Where in the data does the word "produjo" appear? Find those lines and copy them.

*** Records to use

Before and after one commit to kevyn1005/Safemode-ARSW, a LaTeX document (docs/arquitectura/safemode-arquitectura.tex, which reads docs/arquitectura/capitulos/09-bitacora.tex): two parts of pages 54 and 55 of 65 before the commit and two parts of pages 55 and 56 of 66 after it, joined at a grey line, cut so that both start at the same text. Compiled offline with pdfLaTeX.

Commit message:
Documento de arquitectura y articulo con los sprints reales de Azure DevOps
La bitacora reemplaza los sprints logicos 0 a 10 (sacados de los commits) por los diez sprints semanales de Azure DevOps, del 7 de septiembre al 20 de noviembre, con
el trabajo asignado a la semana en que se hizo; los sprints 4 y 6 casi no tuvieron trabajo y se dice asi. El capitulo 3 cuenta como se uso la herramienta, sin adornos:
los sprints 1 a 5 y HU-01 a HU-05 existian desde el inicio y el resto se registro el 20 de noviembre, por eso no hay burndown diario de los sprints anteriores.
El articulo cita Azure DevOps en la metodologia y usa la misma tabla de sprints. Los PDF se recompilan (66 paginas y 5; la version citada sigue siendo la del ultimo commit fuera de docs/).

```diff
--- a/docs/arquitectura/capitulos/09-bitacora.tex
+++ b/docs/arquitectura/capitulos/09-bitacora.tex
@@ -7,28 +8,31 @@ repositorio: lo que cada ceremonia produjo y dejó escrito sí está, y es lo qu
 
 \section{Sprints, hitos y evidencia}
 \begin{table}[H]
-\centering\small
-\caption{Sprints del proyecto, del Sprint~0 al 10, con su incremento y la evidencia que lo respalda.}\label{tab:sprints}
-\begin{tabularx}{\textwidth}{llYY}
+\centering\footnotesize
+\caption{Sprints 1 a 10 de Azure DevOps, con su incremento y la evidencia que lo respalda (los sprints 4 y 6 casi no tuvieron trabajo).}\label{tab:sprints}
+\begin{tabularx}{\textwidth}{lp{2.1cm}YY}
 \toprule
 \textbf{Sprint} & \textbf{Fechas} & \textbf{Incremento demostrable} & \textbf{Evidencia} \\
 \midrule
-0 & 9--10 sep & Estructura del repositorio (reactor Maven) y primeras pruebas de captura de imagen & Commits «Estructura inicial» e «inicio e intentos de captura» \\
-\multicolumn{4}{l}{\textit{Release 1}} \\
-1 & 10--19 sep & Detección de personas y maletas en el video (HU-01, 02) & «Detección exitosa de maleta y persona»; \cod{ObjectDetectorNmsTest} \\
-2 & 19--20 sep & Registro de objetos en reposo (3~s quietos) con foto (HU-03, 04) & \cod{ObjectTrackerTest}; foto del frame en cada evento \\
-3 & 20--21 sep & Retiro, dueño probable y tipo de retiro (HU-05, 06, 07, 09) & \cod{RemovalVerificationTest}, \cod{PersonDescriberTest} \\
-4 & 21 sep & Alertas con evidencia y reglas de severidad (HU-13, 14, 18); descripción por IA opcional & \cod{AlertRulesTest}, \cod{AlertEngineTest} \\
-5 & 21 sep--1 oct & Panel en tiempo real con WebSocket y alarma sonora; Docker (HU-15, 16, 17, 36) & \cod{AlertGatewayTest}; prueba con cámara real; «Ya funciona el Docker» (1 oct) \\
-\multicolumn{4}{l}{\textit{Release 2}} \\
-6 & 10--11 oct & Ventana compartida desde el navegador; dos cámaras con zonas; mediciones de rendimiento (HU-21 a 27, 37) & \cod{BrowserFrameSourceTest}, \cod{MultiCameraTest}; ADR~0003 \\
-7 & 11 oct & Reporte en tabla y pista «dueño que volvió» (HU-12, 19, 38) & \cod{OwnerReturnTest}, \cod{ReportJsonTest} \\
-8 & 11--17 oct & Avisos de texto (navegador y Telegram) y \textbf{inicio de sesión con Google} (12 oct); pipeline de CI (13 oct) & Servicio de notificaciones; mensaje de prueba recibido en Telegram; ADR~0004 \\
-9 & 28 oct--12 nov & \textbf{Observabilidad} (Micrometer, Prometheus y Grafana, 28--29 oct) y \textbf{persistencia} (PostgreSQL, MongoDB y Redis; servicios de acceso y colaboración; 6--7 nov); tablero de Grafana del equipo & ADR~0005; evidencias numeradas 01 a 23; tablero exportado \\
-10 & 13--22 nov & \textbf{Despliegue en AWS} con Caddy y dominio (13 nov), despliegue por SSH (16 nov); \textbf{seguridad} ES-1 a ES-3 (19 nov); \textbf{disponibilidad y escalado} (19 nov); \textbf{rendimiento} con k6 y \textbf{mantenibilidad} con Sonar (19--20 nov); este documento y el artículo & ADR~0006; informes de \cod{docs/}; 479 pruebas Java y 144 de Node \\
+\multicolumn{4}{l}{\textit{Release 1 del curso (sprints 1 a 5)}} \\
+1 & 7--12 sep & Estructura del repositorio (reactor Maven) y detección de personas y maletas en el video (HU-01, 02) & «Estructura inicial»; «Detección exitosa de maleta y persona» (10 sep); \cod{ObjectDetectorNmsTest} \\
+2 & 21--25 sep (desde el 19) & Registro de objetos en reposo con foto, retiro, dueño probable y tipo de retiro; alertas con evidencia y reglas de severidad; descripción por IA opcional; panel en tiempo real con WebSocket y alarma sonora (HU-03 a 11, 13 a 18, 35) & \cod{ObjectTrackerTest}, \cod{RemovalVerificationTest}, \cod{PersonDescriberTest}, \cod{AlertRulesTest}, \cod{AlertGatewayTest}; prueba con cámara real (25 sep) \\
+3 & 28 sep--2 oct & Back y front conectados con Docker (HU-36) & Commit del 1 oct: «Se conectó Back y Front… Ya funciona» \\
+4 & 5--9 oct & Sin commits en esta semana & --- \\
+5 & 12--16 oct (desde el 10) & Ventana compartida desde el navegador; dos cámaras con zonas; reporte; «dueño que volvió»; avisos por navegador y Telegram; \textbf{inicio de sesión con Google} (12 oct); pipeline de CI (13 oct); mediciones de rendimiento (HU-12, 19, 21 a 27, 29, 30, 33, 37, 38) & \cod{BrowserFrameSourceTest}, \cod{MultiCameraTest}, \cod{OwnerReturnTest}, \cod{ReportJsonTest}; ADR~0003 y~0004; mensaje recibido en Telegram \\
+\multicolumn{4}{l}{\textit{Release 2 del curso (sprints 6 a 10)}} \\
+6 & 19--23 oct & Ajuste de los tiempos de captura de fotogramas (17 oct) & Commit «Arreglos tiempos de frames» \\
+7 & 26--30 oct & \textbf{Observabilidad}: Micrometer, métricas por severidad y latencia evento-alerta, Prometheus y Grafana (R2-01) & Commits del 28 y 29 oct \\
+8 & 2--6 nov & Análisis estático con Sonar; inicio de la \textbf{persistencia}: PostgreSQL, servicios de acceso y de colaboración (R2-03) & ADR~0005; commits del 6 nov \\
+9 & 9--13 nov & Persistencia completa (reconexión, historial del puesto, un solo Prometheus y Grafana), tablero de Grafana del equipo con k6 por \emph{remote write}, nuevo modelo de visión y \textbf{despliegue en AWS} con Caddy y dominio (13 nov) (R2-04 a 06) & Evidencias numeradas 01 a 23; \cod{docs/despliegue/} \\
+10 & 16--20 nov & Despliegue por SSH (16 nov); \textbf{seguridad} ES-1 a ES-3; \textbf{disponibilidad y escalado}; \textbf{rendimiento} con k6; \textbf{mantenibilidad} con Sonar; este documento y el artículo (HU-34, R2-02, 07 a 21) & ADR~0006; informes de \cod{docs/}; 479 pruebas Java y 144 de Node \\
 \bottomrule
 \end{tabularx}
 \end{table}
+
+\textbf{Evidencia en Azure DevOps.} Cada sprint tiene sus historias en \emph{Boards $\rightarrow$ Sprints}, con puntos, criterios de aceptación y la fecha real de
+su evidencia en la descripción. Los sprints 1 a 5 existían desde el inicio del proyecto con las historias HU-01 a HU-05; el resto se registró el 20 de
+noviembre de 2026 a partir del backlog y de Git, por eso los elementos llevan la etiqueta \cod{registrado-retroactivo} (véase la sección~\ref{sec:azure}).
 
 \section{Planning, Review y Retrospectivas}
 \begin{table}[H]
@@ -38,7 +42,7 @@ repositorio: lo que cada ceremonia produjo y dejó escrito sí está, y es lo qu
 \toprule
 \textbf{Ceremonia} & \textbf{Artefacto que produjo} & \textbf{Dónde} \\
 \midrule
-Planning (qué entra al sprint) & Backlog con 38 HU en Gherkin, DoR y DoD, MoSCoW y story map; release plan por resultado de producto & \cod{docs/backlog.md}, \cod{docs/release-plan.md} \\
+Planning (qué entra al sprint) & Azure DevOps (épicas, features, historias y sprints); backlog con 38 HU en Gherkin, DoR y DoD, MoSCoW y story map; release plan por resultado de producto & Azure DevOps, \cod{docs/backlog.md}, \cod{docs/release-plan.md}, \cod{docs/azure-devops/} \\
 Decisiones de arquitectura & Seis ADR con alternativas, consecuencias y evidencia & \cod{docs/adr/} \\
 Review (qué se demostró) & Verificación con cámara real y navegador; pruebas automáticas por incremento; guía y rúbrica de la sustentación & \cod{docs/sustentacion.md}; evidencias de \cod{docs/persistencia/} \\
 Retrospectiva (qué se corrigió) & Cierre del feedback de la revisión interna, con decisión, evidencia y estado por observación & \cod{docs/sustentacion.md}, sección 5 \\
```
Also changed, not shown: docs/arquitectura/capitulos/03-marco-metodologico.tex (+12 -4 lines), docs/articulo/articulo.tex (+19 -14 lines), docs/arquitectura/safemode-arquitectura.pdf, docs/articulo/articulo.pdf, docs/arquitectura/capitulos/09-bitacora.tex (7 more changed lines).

******

• _Answer to this problem_:
@@ -7,28 +8,31 @@ repositorio: lo que cada ceremonia produjo y dejó escrito sí está, y es lo qu
@@ -38,7 +42,7 @@ repositorio: lo que cada ceremonia produjo y dejó escrito sí está, y es lo qu
 \textbf{Ceremonia} & \textbf{Artefacto que produjo} & \textbf{Dónde} \\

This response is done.